Well-off engineers and programmers are no longer the only thriving entrepreneurs in the Silicon Valley — according to CNN, these days, sex workers from the Bay Area also consider themselves to be entrepreneurs. And, in a lot of ways, they are.
"I consider myself to be a small business owner," says "Josephine," whose real name has been replaced with a pseudonym by CNN to protect her identity, as she arranges a collection of shirts that she owns specifically to attract her targeted demographic — young, rich tech entrepreneurs.
The shirts read phrases like "Geeks Make Better Lovers" and have Game of Thrones references on them ("Winter is Coming"). Their purpose is simple: "I'm trying to communicate to them that I understand a little bit what it's like to be techy, nerdy, geeky."
And to further cater to their tech-savvy and wealthy clients, the sex workers have taken to Twitter, Google Voice and podcasts to attract a larger number of clients, and use "Square" to accept payments.
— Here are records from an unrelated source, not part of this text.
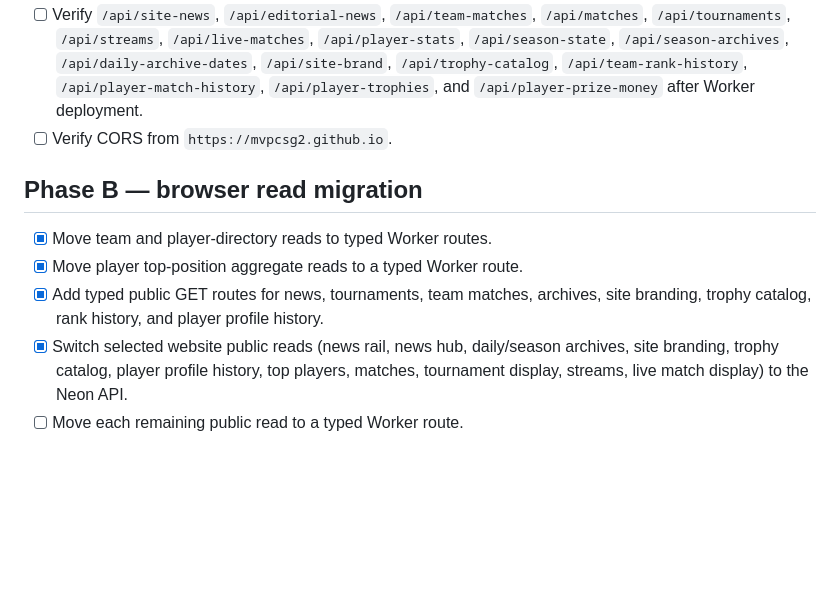
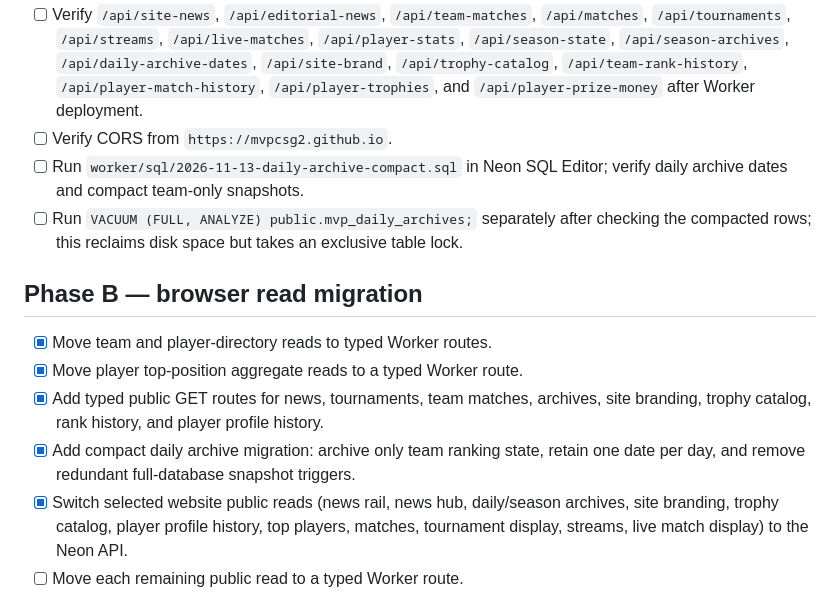
Before and after one commit to mvpcsg2/mvp-cs2-ranking, a Markdown page: worker/NEON_CUTOVER_CHECKLIST.md, the part around the change. Rendered like a GitHub page; blank space fills up the shorter version.

Commit message:
Document compact daily archive migration

```diff
--- a/worker/NEON_CUTOVER_CHECKLIST.md
+++ b/worker/NEON_CUTOVER_CHECKLIST.md
@@ -12,11 +12,14 @@ Do not merge this branch as a complete Supabase replacement. It currently contai
 - [ ] `GET /api/player-top-positions` returns aggregate ranking positions.
 - [ ] Verify `/api/site-news`, `/api/editorial-news`, `/api/team-matches`, `/api/matches`, `/api/tournaments`, `/api/streams`, `/api/live-matches`, `/api/player-stats`, `/api/season-state`, `/api/season-archives`, `/api/daily-archive-dates`, `/api/site-brand`, `/api/trophy-catalog`, `/api/team-rank-history`, `/api/player-match-history`, `/api/player-trophies`, and `/api/player-prize-money` after Worker deployment.
 - [ ] Verify CORS from `https://mvpcsg2.github.io`.
+- [ ] Run `worker/sql/2026-11-13-daily-archive-compact.sql` in Neon SQL Editor; verify daily archive dates and compact team-only snapshots.
+- [ ] Run `VACUUM (FULL, ANALYZE) public.mvp_daily_archives;` separately after checking the compacted rows; this reclaims disk space but takes an exclusive table lock.
 
 ## Phase B — browser read migration
 - [x] Move team and player-directory reads to typed Worker routes.
 - [x] Move player top-position aggregate reads to a typed Worker route.
 - [x] Add typed public GET routes for news, tournaments, team matches, archives, site branding, trophy catalog, rank history, and player profile history.
+- [x] Add compact daily archive migration: archive only team ranking state, retain one date per day, and remove redundant full-database snapshot triggers.
 - [x] Switch selected website public reads (news rail, news hub, daily/season archives, site branding, trophy catalog, player profile history, top players, matches, tournament display, streams, live match display) to the Neon API.
 - [ ] Move each remaining public read to a typed Worker route.
 - [ ] Confirm response field names and nullability against Neon schema.
```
One sex worker, Kitty Stryker, who charges $350 for an hour of her time, even has a day job as a social media marketer for a local startup company. She utilizes those same apps to help her with her evening side business.
"Everything I know about social media marketing I learned doing sex work," she says. "Currently I'm using Hootsuite a lot; I'm using Klout a little bit. I also use Twitter calendar, which is just this simple free thing, but it's got very interesting analytics data."
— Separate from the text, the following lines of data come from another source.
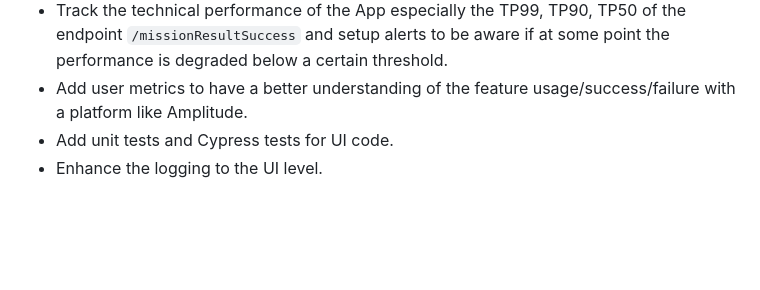
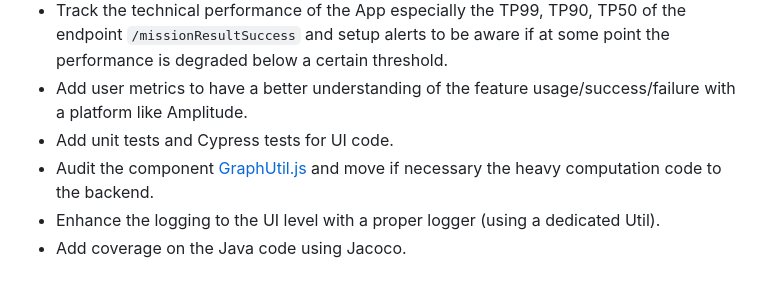
Before and after one commit to maherbel/dataiku-project, a Markdown page: README.md, the part around the change. Rendered like a GitHub page; blank space fills up the shorter version.

```diff
--- a/README.md
+++ b/README.md
@@ -152,4 +152,6 @@ Fetches the current mission's data (exctracted from the millenium falcon config
 - Track the technical performance of the App especially the TP99, TP90, TP50 of the endpoint `/missionResultSuccess` and setup alerts to be aware if at some point the performance is degraded below a certain threshold.
 - Add user metrics to have a better understanding of the feature usage/success/failure with a platform like Amplitude.
 - Add unit tests and Cypress tests for UI code.
-- Enhance the logging to the UI level.
+- Audit the component [GraphUtil.js](https://github.com/maherbel/dataiku-project/blob/main/src/main/frontendapp/src/utils/GraphUtil.js) and move if necessary the heavy computation code to the backend.
+- Enhance the logging to the UI level with a proper logger (using a dedicated Util).
+- Add coverage on the Java code using Jacoco.
```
She also considers herself an activist for women, advocating their right to choose sex work and pursue it in a safe manner. She even speaks about it on a podcast called The WhoreCast, which, according to its description, shares “stories, art, and voices of American sex workers" with another sex worker who goes by the name of Siouxsie.
Siouxsie, who considers her sex work to be her career, says, "I would like the podcast to be a vehicle to really humanize sex work and have people see that I am just a girl trying to make a living and pursue the American dream."
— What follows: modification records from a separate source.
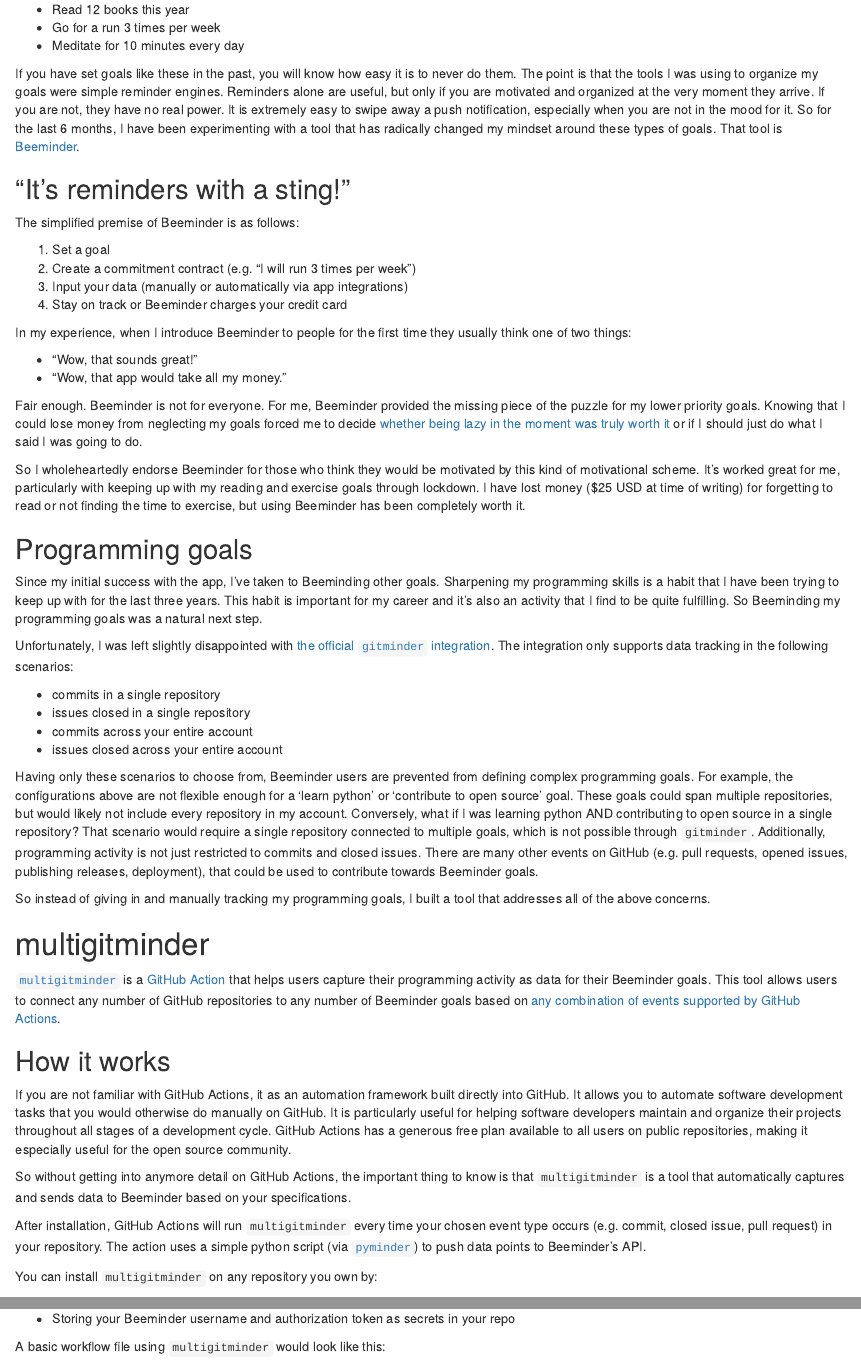
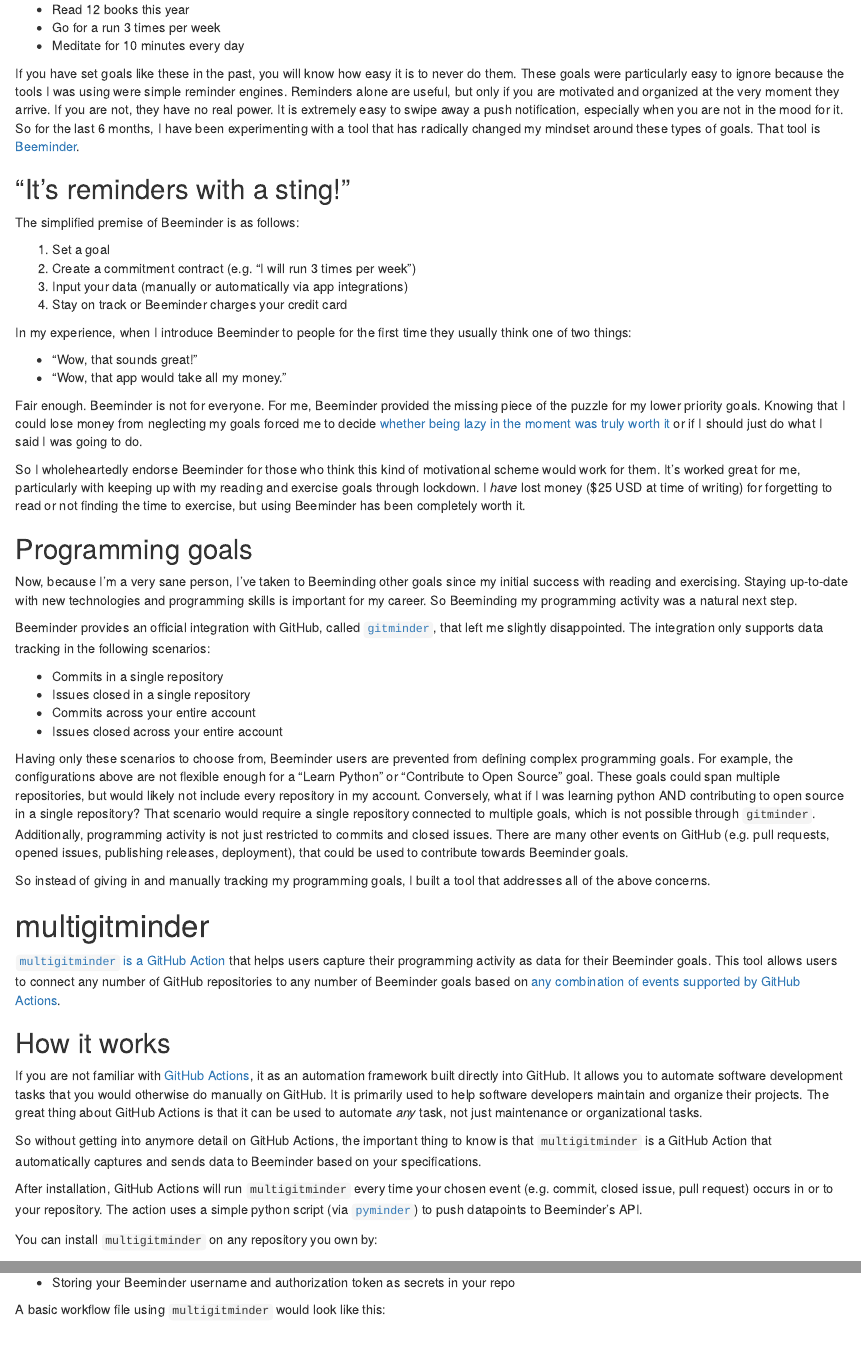
Before and after one commit to HaydenMacDonald/nith, an R Markdown document (content/post/multigitminder/index.Rmd): the page in a window 1100 px wide, from 370 px down, and a second part further down, joined at a grey line. Rendered offline with R 4.5, knitr and Pandoc, with nearby package versions; drawn as R Markdown's standard HTML page in place of the format the file asks for.

Commit message:
feat: first draft of multigitminder?

```diff
--- a/content/post/multigitminder/index.Rmd
+++ b/content/post/multigitminder/index.Rmd
@@ -33,7 +33,7 @@
 - Go for a run 3 times per week
 - Meditate for 10 minutes every day
 
-If you have set goals like these in the past, you will know how easy it is to never do them. The point is that the tools I was using to organize my goals were simple reminder engines. Reminders alone are useful, but only if you are motivated and organized at the very moment they arrive. If you are not, they have no real power. It is extremely easy to swipe away a push notification, especially when you are not in the mood for it. So for the last 6 months, I have been experimenting with a tool that has radically changed my mindset around these types of goals. That tool is [Beeminder](https://www.beeminder.com/){target="_blank"}.
+If you have set goals like these in the past, you will know how easy it is to never do them. These goals were particularly easy to ignore because the tools I was using were simple reminder engines. Reminders alone are useful, but only if you are motivated and organized at the very moment they arrive. If you are not, they have no real power. It is extremely easy to swipe away a push notification, especially when you are not in the mood for it. So for the last 6 months, I have been experimenting with a tool that has radically changed my mindset around these types of goals. That tool is [Beeminder](https://www.beeminder.com/){target="_blank"}.
 
 ## "It's reminders with a sting!"
 
@@ -51,34 +51,34 @@
 
 Fair enough. Beeminder is not for everyone. For me, Beeminder provided the missing piece of the puzzle for my lower priority goals. Knowing that I could lose money from neglecting my goals forced me to decide [whether being lazy in the moment was truly worth it](https://forum.beeminder.com/t/beeminder-vs-cbt/7624/26?u=dreev){target="_blank"} or if I should just do what I said I was going to do.
 
-So I wholeheartedly endorse Beeminder for those who think they would be motivated by this kind of motivational scheme. It's worked great for me, particularly with keeping up with my reading and exercise goals through lockdown. I have lost money ($25 USD at time of writing) for forgetting to read or not finding the time to exercise, but using Beeminder has been completely worth it.
+So I wholeheartedly endorse Beeminder for those who think this kind of motivational scheme would work for them. It's worked great for me, particularly with keeping up with my reading and exercise goals through lockdown. I *have* lost money ($25 USD at time of writing) for forgetting to read or not finding the time to exercise, but using Beeminder has been completely worth it.
 
 ## Programming goals
 
-Since my initial success with the app, I've taken to Beeminding other goals. Sharpening my programming skills is a habit that I have been trying to keep up with for the last three years. This habit is important for my career and it's also an activity that I find to be quite fulfilling. So Beeminding my programming goals was a natural next step.
+Now, because I'm a very sane person, I've taken to Beeminding other goals since my initial success with reading and exercising. Staying up-to-date with new technologies and programming skills is important for my career. So Beeminding my programming activity was a natural next step.
 
-Unfortunately, I was left slightly disappointed with [the official `gitminder` integration](https://www.beeminder.com/gitminder){target="_blank"}. The integration only supports data tracking in the following scenarios:
+Beeminder provides an official integration with GitHub, called [`gitminder`](https://www.beeminder.com/gitminder){target="_blank"}, that left me slightly disappointed. The integration only supports data tracking in the following scenarios:
 
-- commits in a single repository
-- issues closed in a single repository
-- commits across your entire account
-- issues closed across your entire account
+- Commits in a single repository
+- Issues closed in a single repository
+- Commits across your entire account
+- Issues closed across your entire account
 
-Having only these scenarios to choose from, Beeminder users are prevented from defining complex programming goals. For example, the configurations above are not flexible enough for a 'learn python' or 'contribute to open source' goal. These goals could span multiple repositories, but would likely not include every repository in my account. Conversely, what if I was learning python AND contributing to open source in a single repository? That scenario would require a single repository connected to multiple goals, which is not possible through `gitminder`. Additionally, programming activity is not just restricted to commits and closed issues. There are many other events on GitHub (e.g. pull requests, opened issues, publishing releases, deployment), that could be used to contribute towards Beeminder goals.
+Having only these scenarios to choose from, Beeminder users are prevented from defining complex programming goals. For example, the configurations above are not flexible enough for a "Learn Python" or "Contribute to Open Source" goal. These goals could span multiple repositories, but would likely not include every repository in my account. Conversely, what if I was learning python AND contributing to open source in a single repository? That scenario would require a single repository connected to multiple goals, which is not possible through `gitminder`. Additionally, programming activity is not just restricted to commits and closed issues. There are many other events on GitHub (e.g. pull requests, opened issues, publishing releases, deployment), that could be used to contribute towards Beeminder goals.
 
 So instead of giving in and manually tracking my programming goals, I built a tool that addresses all of the above concerns.
 
 # multigitminder
 
-[`multigitminder`](https://github.com/HaydenMacDonald/multigitminder){target="_blank"} is a [GitHub Action](https://github.com/features/actions){target="_blank"} that helps users capture their programming activity as data for their Beeminder goals. This tool allows users to connect any number of GitHub repositories to any number of Beeminder goals based on [any combination of events supported by GitHub Actions](https://docs.github.com/en/actions/reference/events-that-trigger-workflows){target="_blank"}.
+[`multigitminder` is a GitHub Action](https://github.com/marketplace/actions/multigitminder){target="_blank"} that helps users capture their programming activity as data for their Beeminder goals. This tool allows users to connect any number of GitHub repositories to any number of Beeminder goals based on [any combination of events supported by GitHub Actions](https://docs.github.com/en/actions/reference/events-that-trigger-workflows){target="_blank"}.
 
 ## How it works
 
-If you are not familiar with GitHub Actions, it as an automation framework built directly into GitHub. It allows you to automate software development tasks that you would otherwise do manually on GitHub. It is particularly useful for helping software developers maintain and organize their projects throughout all stages of a development cycle. GitHub Actions has a generous free plan available to all users on public repositories, making it especially useful for the open source community.
+If you are not familiar with [GitHub Actions](https://github.com/features/actions){target="_blank"}, it as an automation framework built directly into GitHub. It allows you to automate software development tasks that you would otherwise do manually on GitHub. It is primarily used to help software developers maintain and organize their projects. The great thing about GitHub Actions is that it can be used to automate *any* task, not just maintenance or organizational tasks.
 
-So without getting into anymore detail on GitHub Actions, the important thing to know is that `multigitminder` is a tool that automatically captures and sends data to Beeminder based on your specifications.
+So without getting into anymore detail on GitHub Actions, the important thing to know is that `multigitminder` is a GitHub Action that automatically captures and sends data to Beeminder based on your specifications.
 
-After installation, GitHub Actions will run `multigitminder` every time your chosen event type occurs (e.g. commit, closed issue, pull request) in your repository. The action uses a simple python script (via [`pyminder`](https://github.com/narthur/pyminder){target="_blank"}) to push data points to Beeminder's API.
+After installation, GitHub Actions will run `multigitminder` every time your chosen event (e.g. commit, closed issue, pull request) occurs in or to your repository. The action uses a simple python script (via [`pyminder`](https://github.com/narthur/pyminder){target="_blank"}) to push datapoints to Beeminder's API.
 
 You can install `multigitminder` on any repository you own by:
 
```
Also changed, not shown: content/post/multigitminder/index.html, content/post/multigitminder/index.Rmd (30 more changed lines).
In other words, the goal of many of these women is stop society from victimizing and criminalizing something that they seem to like.
And it isn't all that surprising when they do get big-name clients who are rich enough to buy their sex workers condos — these men may be rich, young, and successful, but according to Amy Anderson, a self-described "love concierge," they're are also dreadfully socially awkward and lack the skills to actually go out and mingle with women.
Meanwhile, while prostitution is illegal, it's not exactly at the top of the law-enforcement’s lists unless minors are involved.
In fact, according to Sgt. Kyle Oki of the San Jose Police Department, business for sex-workers is booming in the Bay Area. "The girls say they can make more money here than in other cities," he says.
Josephine agrees, saying "It's interesting to hear on the news about the economy and how it's recovering … If you were to gauge by my business, it's recovering a lot faster."